Manchester City pulled five points clear at the top of the Premier League table after Huddersfield Town‘s excellent 2-1 win over Manchester United, handing Pep Guardiola a crucial advantage – and suggesting his attacking tactics are even better defensively than Jose Mourinho‘s.

Everton and West Ham United continued to struggle, suggesting they will soon be switching managers, while West Brom were sucked into trouble and Tottenham Hotspur showed great maturity in their defeat of Liverpool.

Here are three things we learnt from the weekend action:

1) Ozil & Sanchez will destroy any team naive enough to play just on defensive midfielder

This was only the second time this season that Mesut Ozil and Alexis Sanchez have started together in that dual number ten role, and it was easy to see why Arsenal have struggled for fluency without them. Ozil set a new record for the 2017/18 season by making eight key passes on a day in which Ronald Koeman’s midfield selection invited danger.

Idrissa Gueye was hugely overworked in defensive midfield (hence the desperate lunges that eventually saw him dismissed), as both Nikola Vlasic and Gylfi Sigurdsson sat higher up the pitch. Not only was Gueye left isolated from a tactical perspective at the tip of a V-shaped midfield, but Everton‘s poor form also contributed to the Senegal international’s problems.

Time and again the Everton midfield pressed only to find the centre-backs had dropped off, opening a huge pocket of space in the number ten zone for Ozil and Sanchez to exploit. It was precisely the sort of defensive sloppiness that often appears when confidence, and thus team cohesion, is low. Ozil was bound to flourish in a match like this one; Everton won just eight of their 19 attempted tackles.

2) Evolving Spurs teach Liverpool how to defend against quick attackers

Mauricio Pochettino‘s team have developed a brand new tactical approach this season for games against high-line counter-pressing teams. As in the 3-1 victory over Borussia Dortmund and the 1-1 draw with Real Madrid at the Bernabeu, Spurs utilised a counter-attacking 3-5-2 formation that relied on patient – and deep – defending. It exemplified the exact qualities that Jurgen Klopp’s one-note team lack.

Spurs did not press high, as Klopp had anticipated, but instead allowed the visitors to push forward in numbers. This meant Mohamed Salah had very little space to run into and that Liverpool were vulnerable to incisive counters, led on this occasion by Harry Kane and Heung-Min Son. Together, these two cut through a shaky Liverpool defence to score those decisive early goals.
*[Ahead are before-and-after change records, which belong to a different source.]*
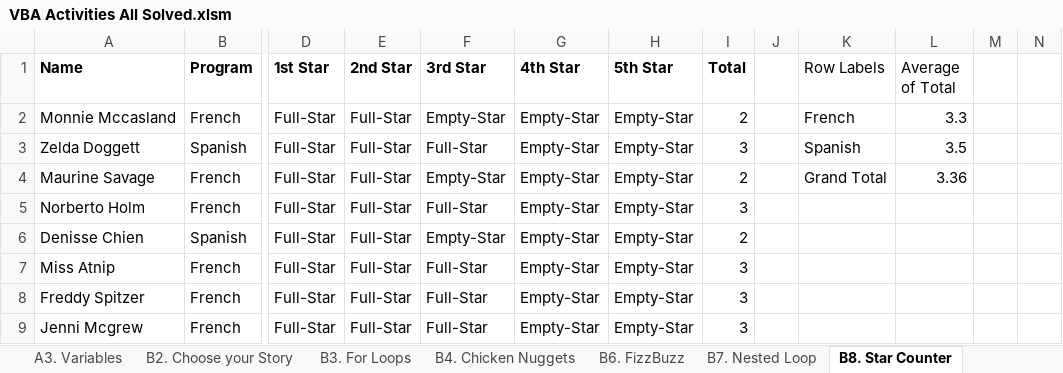
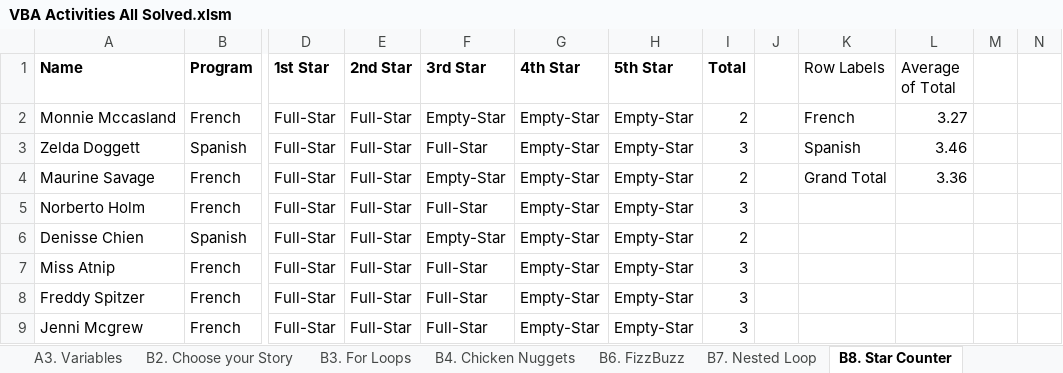
Before and after one commit to tranchan72/VBA-Activities, an Excel workbook: VBA Activities All Solved.xlsm, sheet B8. Star Counter, drawn as a sheet; only a part is shown, gaps mark what is left out; values as stored, in another font and other column widths than the file's, no borders; charts and pictures not drawn; the diff names each change by its address in the sheet, - before the commit and + after, or states it on an @@ line.

```diff
--- a/VBA Activities All Solved.xlsm (sheet B8. Star Counter)
+++ b/VBA Activities All Solved.xlsm (sheet B8. Star Counter)
-L2 (Average of Total): 3.3
+L2 (Average of Total): 3.27
-L3 (Average of Total): 3.5
+L3 (Average of Total): 3.46
```
Also changed, not shown: other sheet tabs, charts or pictures.
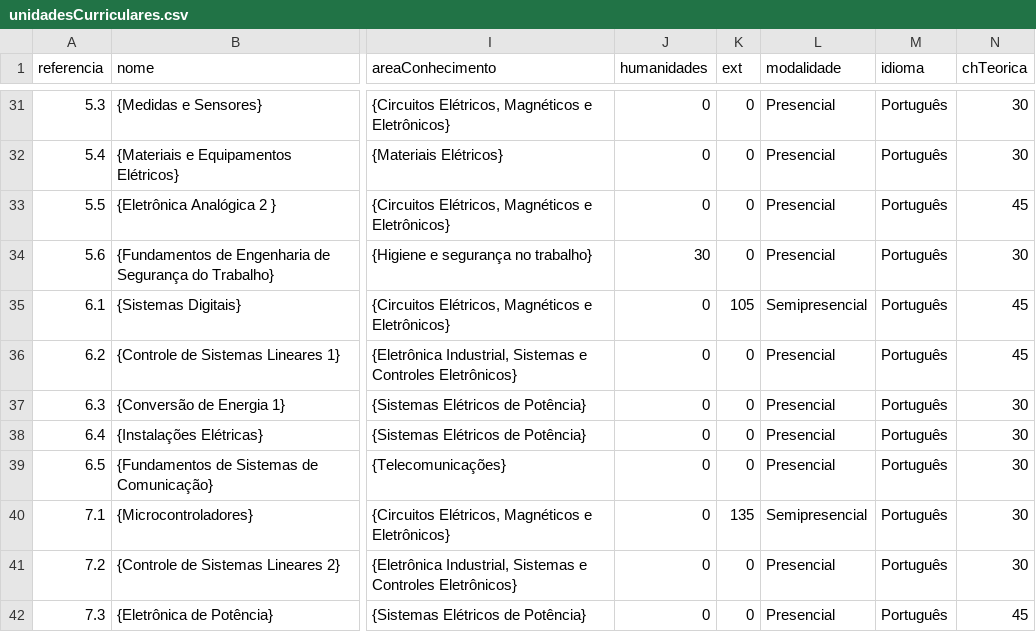
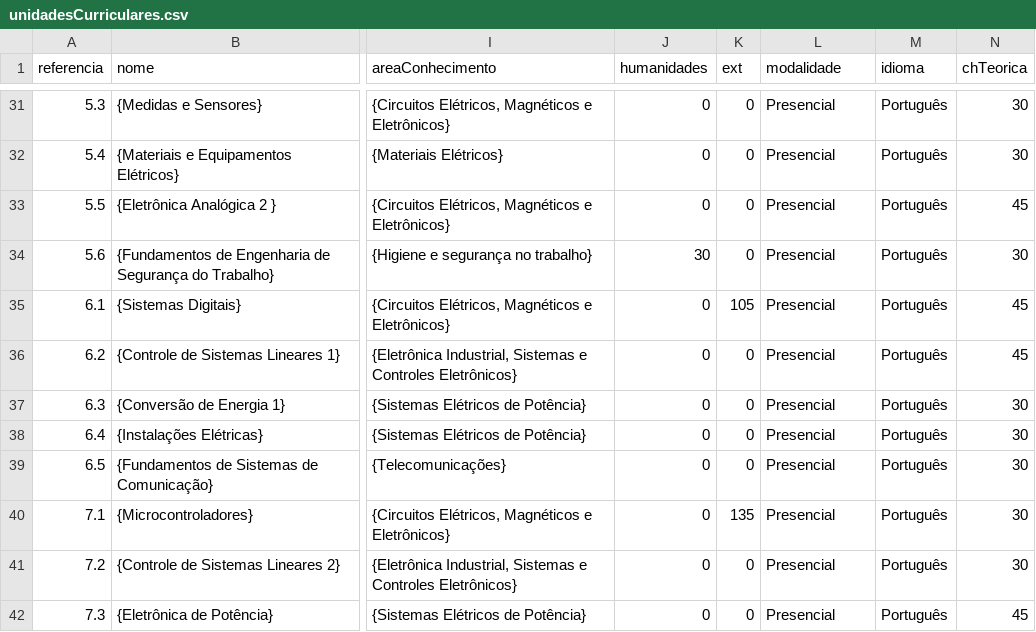
Before and after one commit to coele-td/ppc2021, a CSV file: Dados/unidadesCurriculares.csv, drawn as a sheet; only a part is shown, gaps mark what is left out; the diff covers the shown part only; the diff names each change by its address in the sheet, - before the commit and + after, or states it on an @@ line.

```diff
--- a/Dados/unidadesCurriculares.csv
+++ b/Dados/unidadesCurriculares.csv
-L35 (modalidade): Semipresencial
+L35 (modalidade): Presencial
-L40 (modalidade): Semipresencial
+L40 (modalidade): Presencial
```
Also changed, not shown: 7 added rows and 28 edited cells elsewhere in this file, 3 other files.
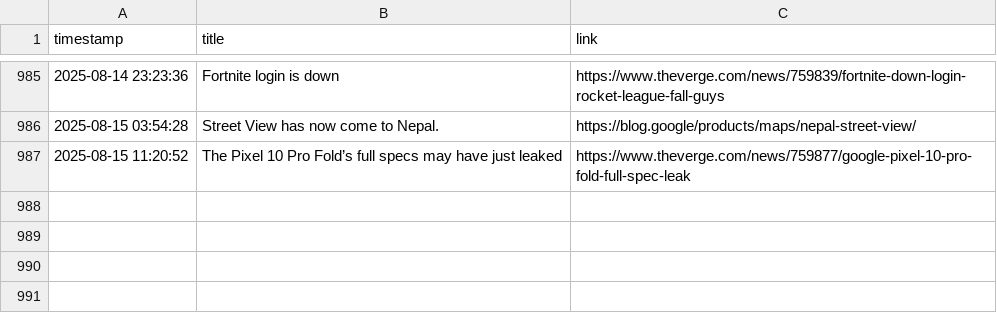
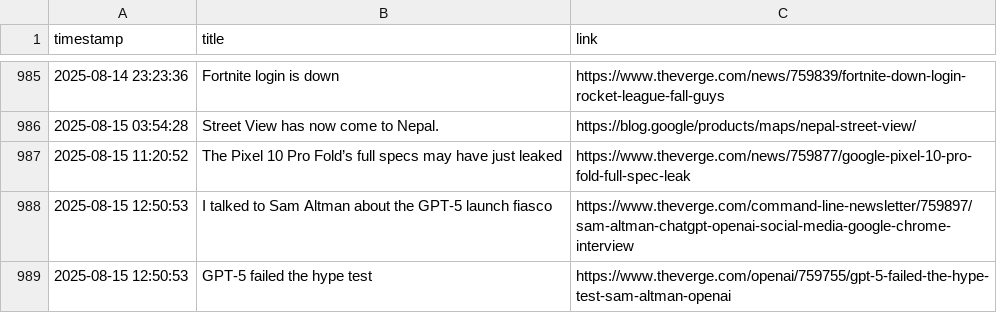
Before and after one commit to DeviPriya-Kolla/AutonomousContentAgent, a CSV file: seen_articles.csv, drawn as a sheet; only a part is shown, gaps mark what is left out; the diff names each change by its address in the sheet, - before the commit and + after, or states it on an @@ line.

Commit message:
docs: Update seen articles log

```diff
--- a/seen_articles.csv
+++ b/seen_articles.csv
+row 988: 2025-08-15 12:50:53 | I talked to Sam Altman about the GPT-5 launch fiasco | https://www.theverge.com/command-line-newsletter/759897/sam-altman-chatgpt-openai-social-media-google-chrome-interview
+row 989: 2025-08-15 12:50:53 | GPT-5 failed the hype test | https://www.theverge.com/openai/759755/gpt-5-failed-the-hype-test-sam-altman-openai
```
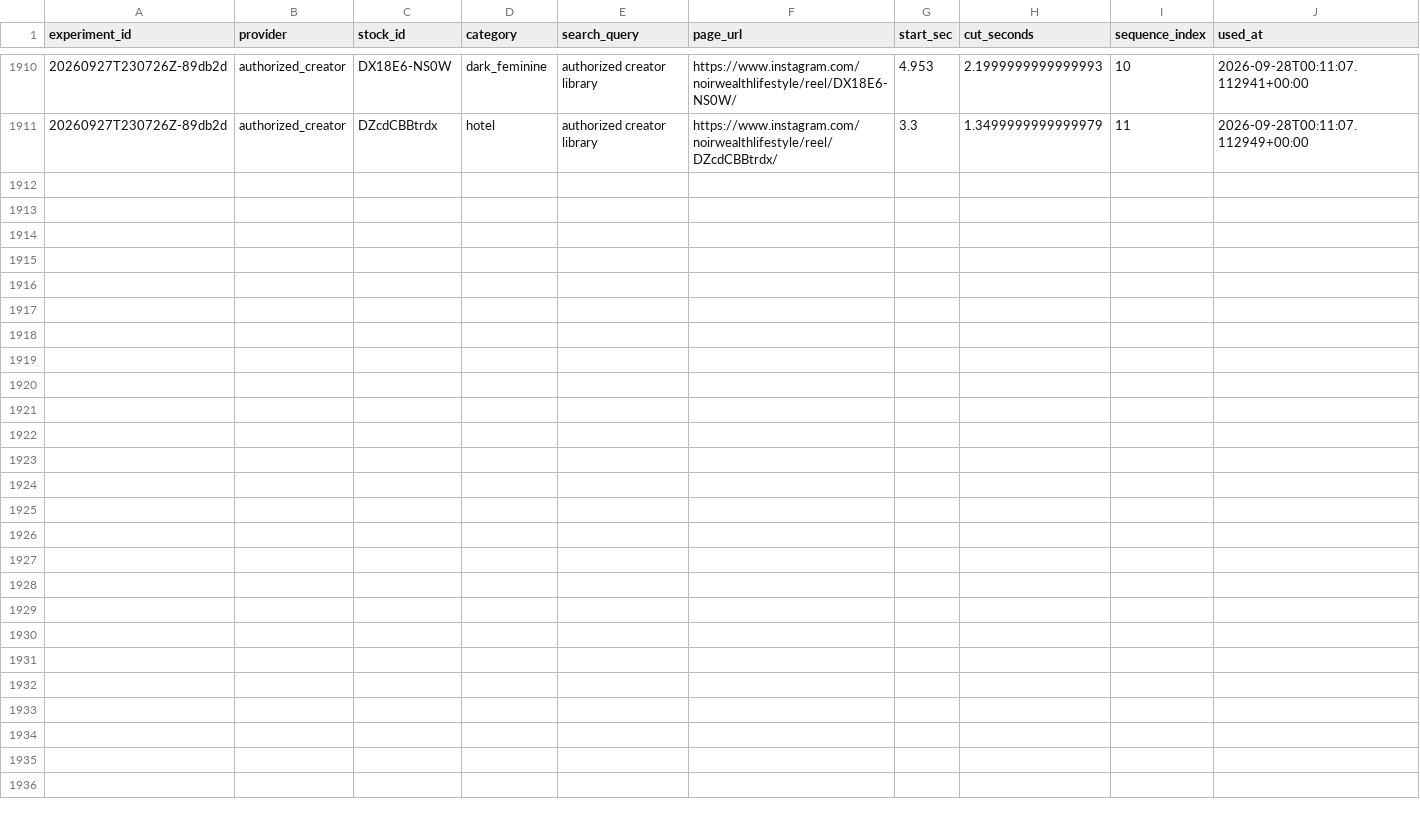
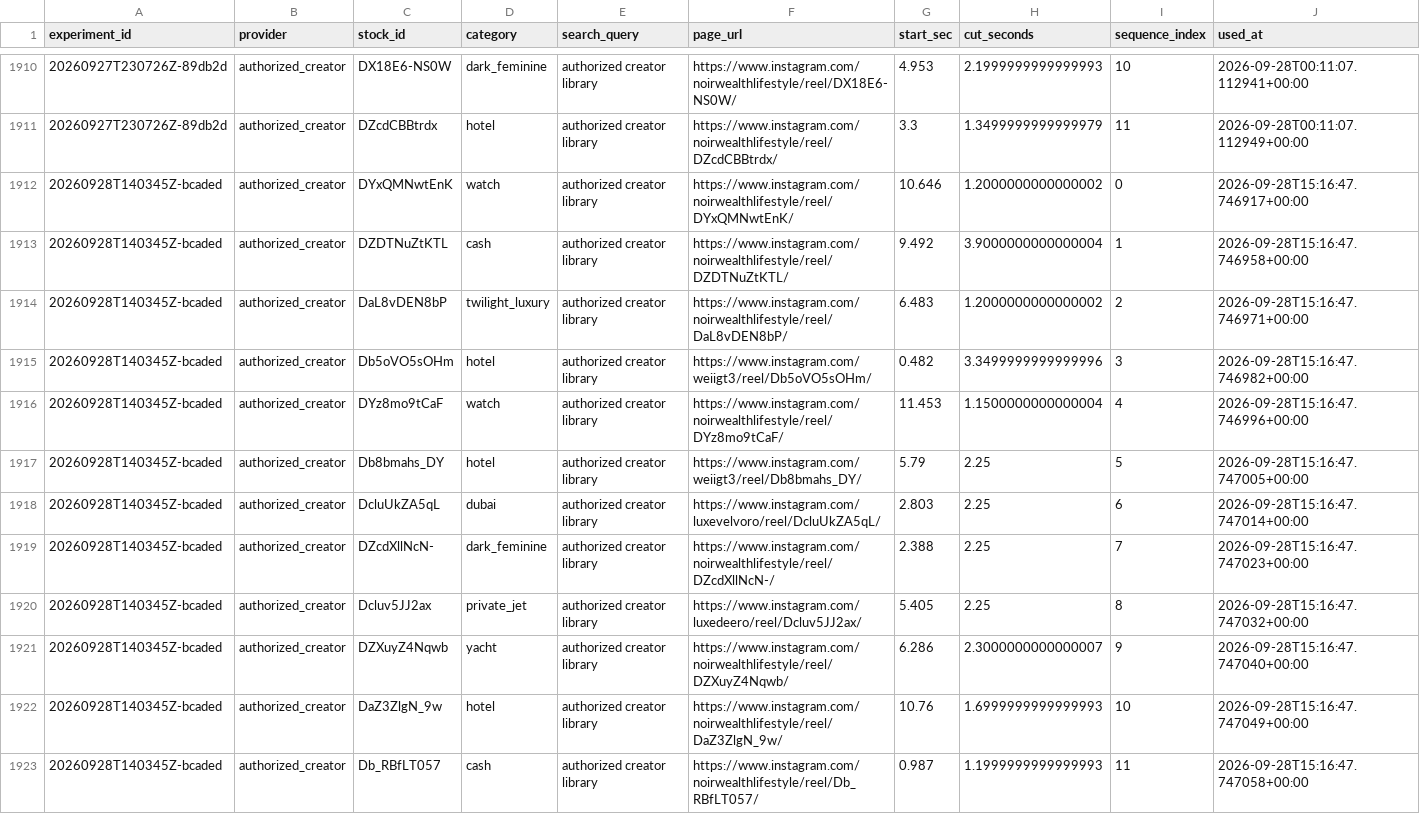
Before and after one commit to Wahb-tech/video-pipeline, a CSV file: data/used_stock.csv, drawn as a sheet; only a part is shown, gaps mark what is left out; the diff names each change by its address in the sheet, - before the commit and + after, or states it on an @@ line.

```diff
--- a/data/used_stock.csv
+++ b/data/used_stock.csv
+row 1912: 20260928T140345Z-bcaded | authorized_creator | DYxQMNwtEnK | watch | authorized creator library | https://www.instagram.com/noirwealthlifestyle/reel/DYxQMNwtEnK/ | 10.646 | 1.2000000000000002 | 0 | 2026-09-28T15:16:47.746917+00:00
+row 1913: 20260928T140345Z-bcaded | authorized_creator | DZDTNuZtKTL | cash | authorized creator library | https://www.instagram.com/noirwealthlifestyle/reel/DZDTNuZtKTL/ | 9.492 | 3.9000000000000004 | 1 | 2026-09-28T15:16:47.746958+00:00
+row 1914: 20260928T140345Z-bcaded | authorized_creator | DaL8vDEN8bP | twilight_luxury | authorized creator library | https://www.instagram.com/noirwealthlifestyle/reel/DaL8vDEN8bP/ | 6.483 | 1.2000000000000002 | 2 | 2026-09-28T15:16:47.746971+00:00
+row 1915: 20260928T140345Z-bcaded | authorized_creator | Db5oVO5sOHm | hotel | authorized creator library | https://www.instagram.com/weiigt3/reel/Db5oVO5sOHm/ | 0.482 | 3.3499999999999996 | 3 | 2026-09-28T15:16:47.746982+00:00
+row 1916: 20260928T140345Z-bcaded | authorized_creator | DYz8mo9tCaF | watch | authorized creator library | https://www.instagram.com/noirwealthlifestyle/reel/DYz8mo9tCaF/ | 11.453 | 1.1500000000000004 | 4 | 2026-09-28T15:16:47.746996+00:00
+row 1917: 20260928T140345Z-bcaded | authorized_creator | Db8bmahs_DY | hotel | authorized creator library | https://www.instagram.com/weiigt3/reel/Db8bmahs_DY/ | 5.79 | 2.25 | 5 | 2026-09-28T15:16:47.747005+00:00
+row 1918: 20260928T140345Z-bcaded | authorized_creator | DcluUkZA5qL | dubai | authorized creator library | https://www.instagram.com/luxevelvoro/reel/DcluUkZA5qL/ | 2.803 | 2.25 | 6 | 2026-09-28T15:16:47.747014+00:00
+row 1919: 20260928T140345Z-bcaded | authorized_creator | DZcdXllNcN- | dark_feminine | authorized creator library | https://www.instagram.com/noirwealthlifestyle/reel/DZcdXllNcN-/ | 2.388 | 2.25 | 7 | 2026-09-28T15:16:47.747023+00:00
+row 1920: 20260928T140345Z-bcaded | authorized_creator | Dcluv5JJ2ax | private_jet | authorized creator library | https://www.instagram.com/luxedeero/reel/Dcluv5JJ2ax/ | 5.405 | 2.25 | 8 | 2026-09-28T15:16:47.747032+00:00
+row 1921: 20260928T140345Z-bcaded | authorized_creator | DZXuyZ4Nqwb | yacht | authorized creator library | https://www.instagram.com/noirwealthlifestyle/reel/DZXuyZ4Nqwb/ | 6.286 | 2.3000000000000007 | 9 | 2026-09-28T15:16:47.747040+00:00
+row 1922: 20260928T140345Z-bcaded | authorized_creator | DaZ3ZlgN_9w | hotel | authorized creator library | https://www.instagram.com/noirwealthlifestyle/reel/DaZ3ZlgN_9w/ | 10.76 | 1.6999999999999993 | 10 | 2026-09-28T15:16:47.747049+00:00
+row 1923: 20260928T140345Z-bcaded | authorized_creator | Db_RBfLT057 | cash | authorized creator library | https://www.instagram.com/noirwealthlifestyle/reel/Db_RBfLT057/ | 0.987 | 1.1999999999999993 | 11 | 2026-09-28T15:16:47.747058+00:00
```
Also changed, not shown: data/generated.csv.
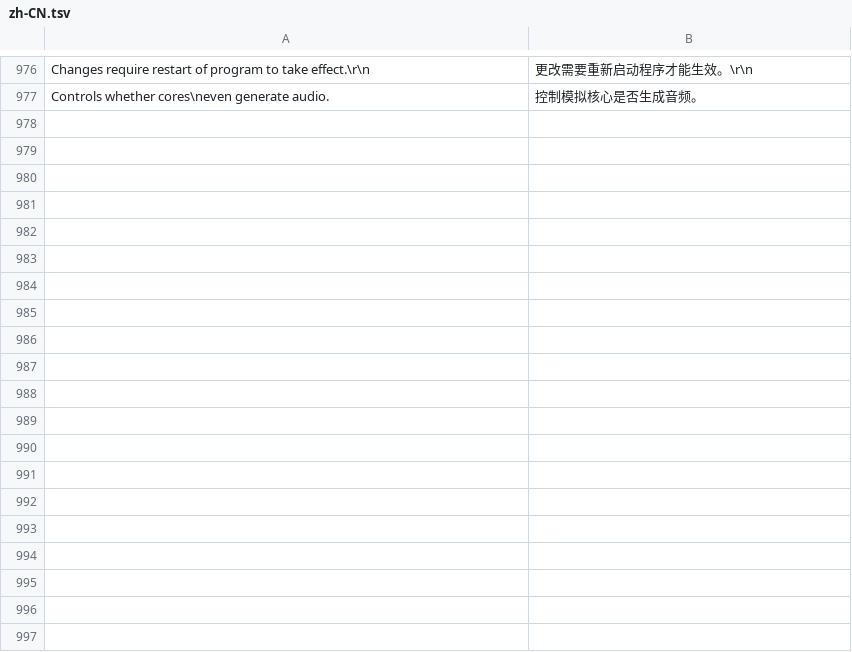
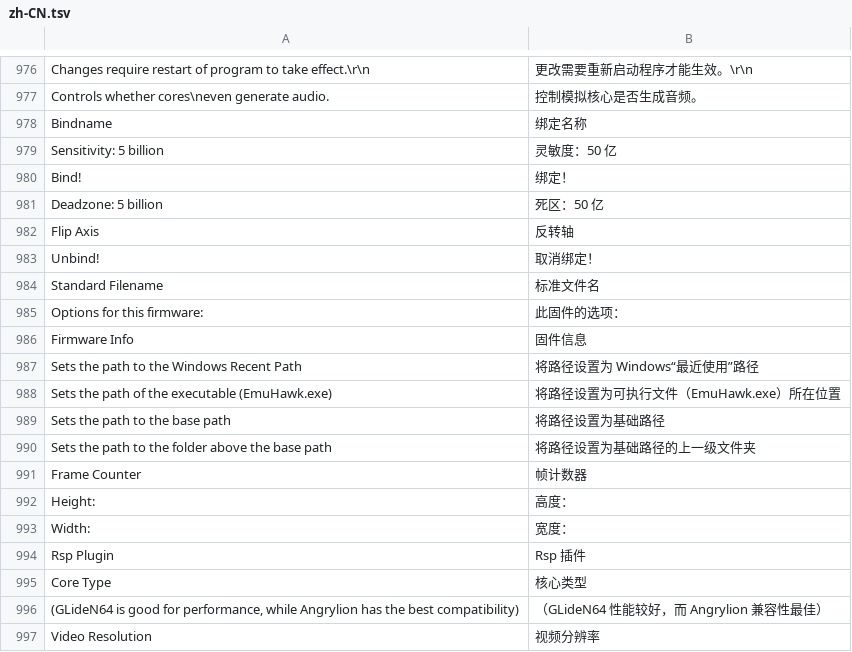
Before and after one commit to TASEmulators/BizHawk, a TSV file: src/BizHawk.Client.EmuHawk/Localization/zh-CN.tsv, drawn as a sheet; only a part is shown, gaps mark what is left out; the diff covers the shown part only; the diff names each change by its address in the sheet, - before the commit and + after, or states it on an @@ line.

Commit message:
Translate additional controller, firmware, N64, NES and macro settings

```diff
--- a/src/BizHawk.Client.EmuHawk/Localization/zh-CN.tsv
+++ b/src/BizHawk.Client.EmuHawk/Localization/zh-CN.tsv
+row 978: Bindname | 绑定名称
+row 979: Sensitivity: 5 billion | 灵敏度：50 亿
+row 980: Bind! | 绑定！
+row 981: Deadzone: 5 billion | 死区：50 亿
+row 982: Flip Axis | 反转轴
+row 983: Unbind! | 取消绑定！
+row 984: Standard Filename | 标准文件名
+row 985: Options for this firmware: | 此固件的选项：
+row 986: Firmware Info | 固件信息
+row 987: Sets the path to the Windows Recent Path | 将路径设置为 Windows“最近使用”路径
+row 988: Sets the path of the executable (EmuHawk.exe) | 将路径设置为可执行文件（EmuHawk.exe）所在位置
+row 989: Sets the path to the base path | 将路径设置为基础路径
+row 990: Sets the path to the folder above the base path | 将路径设置为基础路径的上一级文件夹
+row 991: Frame Counter | 帧计数器
+row 992: Height: | 高度：
+row 993: Width: | 宽度：
+row 994: Rsp Plugin | Rsp 插件
+row 995: Core Type | 核心类型
+row 996: (GLideN64 is good for performance, while Angrylion has the best compatibility) | （GLideN64 性能较好，而 Angrylion 兼容性最佳）
+row 997: Video Resolution | 视频分辨率
```
Also changed, not shown: 75 added rows elsewhere in this file.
The patience and diligence of Spurs’ tactics was a stark reminder of Liverpool‘s inflexibility. Klopp should have used a deeper line on that big Wembley pitch, forcing the hosts to have long spells of possession – which, counter-intuitively, would have made Pochettino’s team more nervous. Instead, Spurs were allowed to play as if the away side at a ground that doesn’t yet feel like home.

3) Directionless West Bromwich Albion suggest Tony Pulis is in a relegation battle

A run of seven league matches without a win has left West Brom just two points outside the bottom three, quietly sucking them into a relegation battle after those back-to-back 1-0 wins at the beginning of the campaign. Judging by the tactical deficiencies on display at Southampton on Saturday, Tony Pulis’s side are set for a tough year.

The main problem for the Baggies is that their midfield players are too similar. Gareth Barry, Jake Livermore, and Grzegorz Krychowiakare all slow, unwilling to move forward, and largely play sideways passes. Consequently their attackers become isolated; Salomon Rondon didn’t manage a shot on goal, while wingers Nacer Chadli and Jay Rodriguez failed to create a single chance between them.

Unless Pulis allows his team to play a more expansive game, West Brom might be unable to halt the slide. With Spurs, Man City, and Chelsea to play in the next four weeks things aren’t going to get any easier.

Best of the Week – Huddersfield’s hunger to win the tactical battle

Jose Mourinho correctly identified that “the best team won” in his post-match comments, and any neutral watching can only have reached the same conclusion. Huddersfield were more aggressive, more compressed in their overall shape, and better in the tackle than their lacklustre opponents.

David Wagner‘s defensive approach can be overly cautious at this level, but Huddersfield were surprisingly bold in their pressing on Saturday, winning 27 tackles – more than twice as many as Manchester United. More home performances like this and Huddersfield won’t have to worry about a relegation battle.

Worst of the Week – West Ham United

The most damning thing about West Ham matches of late is the total absence of a coherent plan. It is difficult to criticise Slaven Bilic‘s tactics because there didn’t appear to be any; West Ham slumped to a deserved 3-0 defeat, having struggled to play with any fluency against Brighton’s sturdy defence.

Pablo Zabaleta was the only player showing creativity for the hosts, who simply don’t have enough invention in attack to outthink anyone willing to concede possession and territory. It is a lack of ideas, not the results, which suggest Bilic’s time at the club is over.